DC rapper says gentrification a reminder to black community 'that this ain't our country'

Washington, D.C.-based rapper Wale said in an interview that aired Tuesday on "Rising" that gentrification serves as a reminder to African Americans that the U.S. isn't their country. 

"It's kind of a reminder five-, 400 years later that this ain't our country," Wale told Hill.TV's Jamal Simmons. "It's ain't [their country], but they made it [their country] in some kind of way."

"It's a lot of entitlement going on, and there's really nothing we can do," he added. "I wish I could just be like 'yo, if I had a gazillion dollars, I'll stop it.'" 

Wale is a part of Washington's decades-old "go-go" music scene, which mixes blues, funk and hip-hop. 

Go-go musicians and supporters, including Wale, have been on the front lines in the fight against gentrification in the nation's capital.

The music has been played at various protests after a MetroPCS vendor that often played go-go music in Washington's Shaw neighborhood was forced to stop playing the music after a noise complaint from a neighboring luxury apartment building. 

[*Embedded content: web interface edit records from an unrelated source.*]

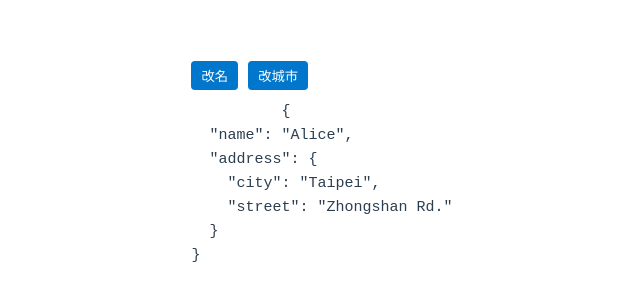
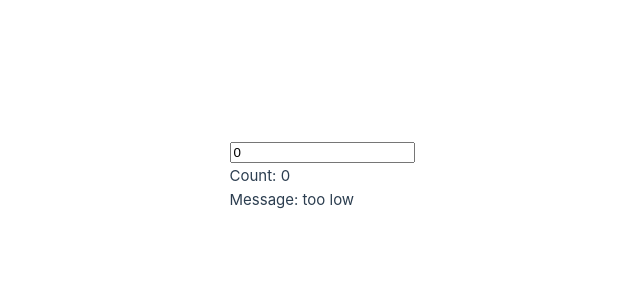
Before and after one commit to Chun5102/testproject, a Vue app: page / in a window 1280 px wide. Shown: the part 224-524 px from the top of the page, without its empty margins (318-958 px from the left). Built offline with nearby package versions, Linux system fonts and the light colour scheme.

Commit message:
WatchEffectComp.vue

```diff
--- a/src/App.vue
+++ b/src/App.vue
@@ -30,6 +30,7 @@ import RefComponent from './components/RefComponent.vue'
 import ParentComponent from './components/ParentComponent.vue'
 import WatchRef from './components/WatchRef.vue'
 import WatchDeepAndMutiValues from './components/WatchDeepAndMutiValues.vue'
+import WatchEffectComp from './components/WatchEffectComp.vue'
 </script>
 
 <template>
@@ -71,7 +72,8 @@ import WatchDeepAndMutiValues from './components/WatchDeepAndMutiValues.vue'
     <!-- <RefComponent /> -->
     <!-- <ParentComponent /> -->
     <!-- <WatchRef /> -->
-    <WatchDeepAndMutiValues />
+    <!-- <WatchDeepAndMutiValues /> -->
+    <WatchEffectComp />
   </main>
 </template>
 
--- /dev/null
+++ b/src/components/WatchEffectComp.vue
@@ -0,0 +1,46 @@
+<script setup>
+import { computed, ref, watchEffect } from 'vue'
+// 假設猜數字範圍為 0-100
+const guess = ref(Math.floor(Math.random() * 100))
+const count = ref(0)
+// const message = ref('')
+
+// 限制count輸入數字範圍, 0-100
+watchEffect(() => {
+  if (count.value < 0) {
+    count.value = 0
+  } else if (count.value > 100) {
+    count.value = 100
+  }
+})
+
+const message = computed(() => {
+  if (count.value < guess.value) {
+    return 'too low'
+  } else if (count.value > guess.value) {
+    return 'too high'
+  } else {
+    return 'Correct'
+  }
+})
+// watchEffect(() => {
+//   if (count.value < guess.value) {
+//     message.value = 'too low'
+//   } else if (count.value > guess.value) {
+//     message.value = 'too high'
+//   } else {
+//     message.value = 'Correct'
+//   }
+// })
+</script>
+
+<template>
+  <div>
+    <input v-model="count" type="number" />
+    <p>Count: {{ count }}</p>
+    <p>Message: {{ message }}</p>
+  </div>
+  <!-- {{ guess }} -->
+</template>
+
+<style scoped></style>
```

Wale weighed in on Twitter, saying "This is wild to me. U knew what u signed up for."

 

 

"At the end of the day, they can't take the spirit of the city," Wale told Simmons. "They can't take the soul of the city."

— Julia Manchester